Work required: Return the lines below exactly as they appear, please, starting with the first and ending with the one that contains "to Hypermicro-code/ManageSystem-site, a".

Supplied information:
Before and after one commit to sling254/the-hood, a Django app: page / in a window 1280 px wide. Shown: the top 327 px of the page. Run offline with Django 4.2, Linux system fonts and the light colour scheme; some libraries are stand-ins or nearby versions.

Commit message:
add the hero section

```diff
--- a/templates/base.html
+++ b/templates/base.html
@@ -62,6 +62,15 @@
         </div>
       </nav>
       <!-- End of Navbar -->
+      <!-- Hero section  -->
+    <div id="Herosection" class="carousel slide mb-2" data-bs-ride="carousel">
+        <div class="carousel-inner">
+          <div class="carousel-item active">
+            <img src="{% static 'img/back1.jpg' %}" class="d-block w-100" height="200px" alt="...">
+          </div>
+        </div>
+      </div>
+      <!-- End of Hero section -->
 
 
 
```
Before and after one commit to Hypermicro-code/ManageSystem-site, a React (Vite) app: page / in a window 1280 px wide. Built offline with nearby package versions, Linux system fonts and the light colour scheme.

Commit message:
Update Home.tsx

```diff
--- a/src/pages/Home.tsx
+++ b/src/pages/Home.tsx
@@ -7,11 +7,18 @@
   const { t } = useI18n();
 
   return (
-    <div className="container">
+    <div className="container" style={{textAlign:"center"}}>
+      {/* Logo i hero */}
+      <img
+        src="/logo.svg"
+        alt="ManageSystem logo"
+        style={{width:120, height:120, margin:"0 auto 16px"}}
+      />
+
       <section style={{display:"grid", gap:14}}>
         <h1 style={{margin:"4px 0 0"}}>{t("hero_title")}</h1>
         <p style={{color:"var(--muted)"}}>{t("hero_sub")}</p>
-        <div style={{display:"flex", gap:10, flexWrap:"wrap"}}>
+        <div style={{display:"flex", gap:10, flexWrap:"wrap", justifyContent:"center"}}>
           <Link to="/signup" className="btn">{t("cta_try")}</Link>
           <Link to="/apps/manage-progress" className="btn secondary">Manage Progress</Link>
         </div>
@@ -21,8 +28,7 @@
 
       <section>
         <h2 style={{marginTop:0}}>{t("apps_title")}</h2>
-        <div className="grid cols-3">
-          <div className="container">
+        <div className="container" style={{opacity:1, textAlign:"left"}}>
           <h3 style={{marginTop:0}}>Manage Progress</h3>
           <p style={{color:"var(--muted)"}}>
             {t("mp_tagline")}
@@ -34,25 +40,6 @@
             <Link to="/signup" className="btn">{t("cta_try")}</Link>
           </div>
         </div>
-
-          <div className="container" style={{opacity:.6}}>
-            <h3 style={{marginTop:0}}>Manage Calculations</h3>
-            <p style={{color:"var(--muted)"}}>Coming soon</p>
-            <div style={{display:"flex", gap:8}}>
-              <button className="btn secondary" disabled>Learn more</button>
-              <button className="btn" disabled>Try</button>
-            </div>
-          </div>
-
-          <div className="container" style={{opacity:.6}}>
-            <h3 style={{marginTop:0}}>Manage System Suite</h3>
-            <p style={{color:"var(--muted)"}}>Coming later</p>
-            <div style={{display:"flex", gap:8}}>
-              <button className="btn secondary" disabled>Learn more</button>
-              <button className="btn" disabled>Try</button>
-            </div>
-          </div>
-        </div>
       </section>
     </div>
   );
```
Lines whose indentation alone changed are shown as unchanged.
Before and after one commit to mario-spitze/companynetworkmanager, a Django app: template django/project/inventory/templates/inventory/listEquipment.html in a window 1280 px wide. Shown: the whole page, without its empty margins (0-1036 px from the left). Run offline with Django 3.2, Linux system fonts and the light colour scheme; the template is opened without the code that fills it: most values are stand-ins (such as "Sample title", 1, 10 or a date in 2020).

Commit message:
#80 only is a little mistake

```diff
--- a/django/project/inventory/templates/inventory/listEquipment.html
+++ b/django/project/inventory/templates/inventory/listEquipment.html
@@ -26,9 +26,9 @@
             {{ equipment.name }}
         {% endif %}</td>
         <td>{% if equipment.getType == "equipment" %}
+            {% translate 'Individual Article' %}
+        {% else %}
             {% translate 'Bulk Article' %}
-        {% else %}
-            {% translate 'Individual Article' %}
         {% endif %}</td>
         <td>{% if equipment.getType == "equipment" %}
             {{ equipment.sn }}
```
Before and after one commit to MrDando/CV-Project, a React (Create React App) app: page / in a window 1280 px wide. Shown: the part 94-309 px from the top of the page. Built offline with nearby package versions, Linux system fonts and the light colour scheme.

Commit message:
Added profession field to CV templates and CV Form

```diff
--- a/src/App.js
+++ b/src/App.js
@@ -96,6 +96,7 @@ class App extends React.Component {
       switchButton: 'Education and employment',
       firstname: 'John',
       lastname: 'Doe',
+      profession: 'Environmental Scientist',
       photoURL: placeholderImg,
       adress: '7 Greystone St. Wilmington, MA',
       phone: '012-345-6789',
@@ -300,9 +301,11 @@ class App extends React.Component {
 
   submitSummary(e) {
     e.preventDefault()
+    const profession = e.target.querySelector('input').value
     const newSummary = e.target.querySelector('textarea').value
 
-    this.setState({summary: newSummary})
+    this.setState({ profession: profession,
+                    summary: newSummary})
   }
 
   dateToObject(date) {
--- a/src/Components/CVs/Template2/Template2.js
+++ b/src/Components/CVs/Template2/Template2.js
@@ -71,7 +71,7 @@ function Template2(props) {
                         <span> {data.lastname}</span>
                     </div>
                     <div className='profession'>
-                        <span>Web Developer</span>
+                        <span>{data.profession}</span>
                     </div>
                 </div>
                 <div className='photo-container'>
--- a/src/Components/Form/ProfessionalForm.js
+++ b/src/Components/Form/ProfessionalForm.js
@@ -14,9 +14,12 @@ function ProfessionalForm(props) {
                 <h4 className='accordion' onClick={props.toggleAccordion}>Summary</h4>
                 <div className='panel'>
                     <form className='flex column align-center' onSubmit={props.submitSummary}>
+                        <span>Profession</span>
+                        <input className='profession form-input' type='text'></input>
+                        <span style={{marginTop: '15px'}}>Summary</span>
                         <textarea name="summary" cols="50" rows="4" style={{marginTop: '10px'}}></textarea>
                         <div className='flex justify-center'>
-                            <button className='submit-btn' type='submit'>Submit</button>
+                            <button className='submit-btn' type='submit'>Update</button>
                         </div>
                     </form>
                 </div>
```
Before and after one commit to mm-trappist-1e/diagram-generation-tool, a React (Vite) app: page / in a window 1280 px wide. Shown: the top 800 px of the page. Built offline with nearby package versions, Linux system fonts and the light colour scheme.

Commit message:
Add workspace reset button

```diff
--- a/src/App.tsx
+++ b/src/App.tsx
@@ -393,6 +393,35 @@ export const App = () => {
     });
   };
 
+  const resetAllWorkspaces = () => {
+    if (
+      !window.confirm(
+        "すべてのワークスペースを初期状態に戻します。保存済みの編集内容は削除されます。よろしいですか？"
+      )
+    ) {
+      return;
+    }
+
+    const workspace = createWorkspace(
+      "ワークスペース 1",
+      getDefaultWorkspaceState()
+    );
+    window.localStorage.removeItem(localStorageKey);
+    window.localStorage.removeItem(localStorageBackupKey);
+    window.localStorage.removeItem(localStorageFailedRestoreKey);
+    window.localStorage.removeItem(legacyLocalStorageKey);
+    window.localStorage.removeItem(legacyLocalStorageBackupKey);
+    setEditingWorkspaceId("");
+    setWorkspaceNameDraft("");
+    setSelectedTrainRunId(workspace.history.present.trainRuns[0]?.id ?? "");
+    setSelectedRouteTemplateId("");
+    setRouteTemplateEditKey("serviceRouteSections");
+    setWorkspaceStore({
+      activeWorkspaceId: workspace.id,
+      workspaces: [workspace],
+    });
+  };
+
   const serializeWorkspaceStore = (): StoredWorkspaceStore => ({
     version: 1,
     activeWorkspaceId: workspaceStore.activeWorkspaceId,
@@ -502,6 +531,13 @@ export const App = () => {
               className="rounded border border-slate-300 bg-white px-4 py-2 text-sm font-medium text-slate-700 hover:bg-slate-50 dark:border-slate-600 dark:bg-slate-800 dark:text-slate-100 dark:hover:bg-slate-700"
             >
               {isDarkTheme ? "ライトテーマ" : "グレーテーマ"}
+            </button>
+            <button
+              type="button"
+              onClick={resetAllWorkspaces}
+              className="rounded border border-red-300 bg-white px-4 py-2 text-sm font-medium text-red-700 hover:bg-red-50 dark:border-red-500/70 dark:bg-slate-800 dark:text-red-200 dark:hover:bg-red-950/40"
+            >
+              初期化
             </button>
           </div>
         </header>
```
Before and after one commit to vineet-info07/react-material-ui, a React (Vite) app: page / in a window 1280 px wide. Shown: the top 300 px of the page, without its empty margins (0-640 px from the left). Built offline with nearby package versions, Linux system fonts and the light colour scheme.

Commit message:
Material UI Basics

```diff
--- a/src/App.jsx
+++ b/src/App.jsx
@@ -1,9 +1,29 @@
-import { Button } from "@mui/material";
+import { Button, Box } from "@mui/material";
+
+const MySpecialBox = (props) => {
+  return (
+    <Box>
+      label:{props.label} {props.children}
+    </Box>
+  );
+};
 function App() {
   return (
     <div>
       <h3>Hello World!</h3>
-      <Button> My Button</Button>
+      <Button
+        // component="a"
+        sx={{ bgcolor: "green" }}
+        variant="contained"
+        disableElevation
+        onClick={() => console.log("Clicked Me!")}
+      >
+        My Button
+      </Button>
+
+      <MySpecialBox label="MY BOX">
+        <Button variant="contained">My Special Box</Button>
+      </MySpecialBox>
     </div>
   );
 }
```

Exercise answer:
Before and after one commit to sling254/the-hood, a Django app: page / in a window 1280 px wide. Shown: the top 327 px of the page. Run offline with Django 4.2, Linux system fonts and the light colour scheme; some libraries are stand-ins or nearby versions.

Commit message:
add the hero section

```diff
--- a/templates/base.html
+++ b/templates/base.html
@@ -62,6 +62,15 @@
         </div>
       </nav>
       <!-- End of Navbar -->
+      <!-- Hero section  -->
+    <div id="Herosection" class="carousel slide mb-2" data-bs-ride="carousel">
+        <div class="carousel-inner">
+          <div class="carousel-item active">
+            <img src="{% static 'img/back1.jpg' %}" class="d-block w-100" height="200px" alt="...">
+          </div>
+        </div>
+      </div>
+      <!-- End of Hero section -->
 
 
 
```
Before and after one commit to Hypermicro-code/ManageSystem-site, a React (Vite) app: page / in a window 1280 px wide. Built offline with nearby package versions, Linux system fonts and the light colour scheme.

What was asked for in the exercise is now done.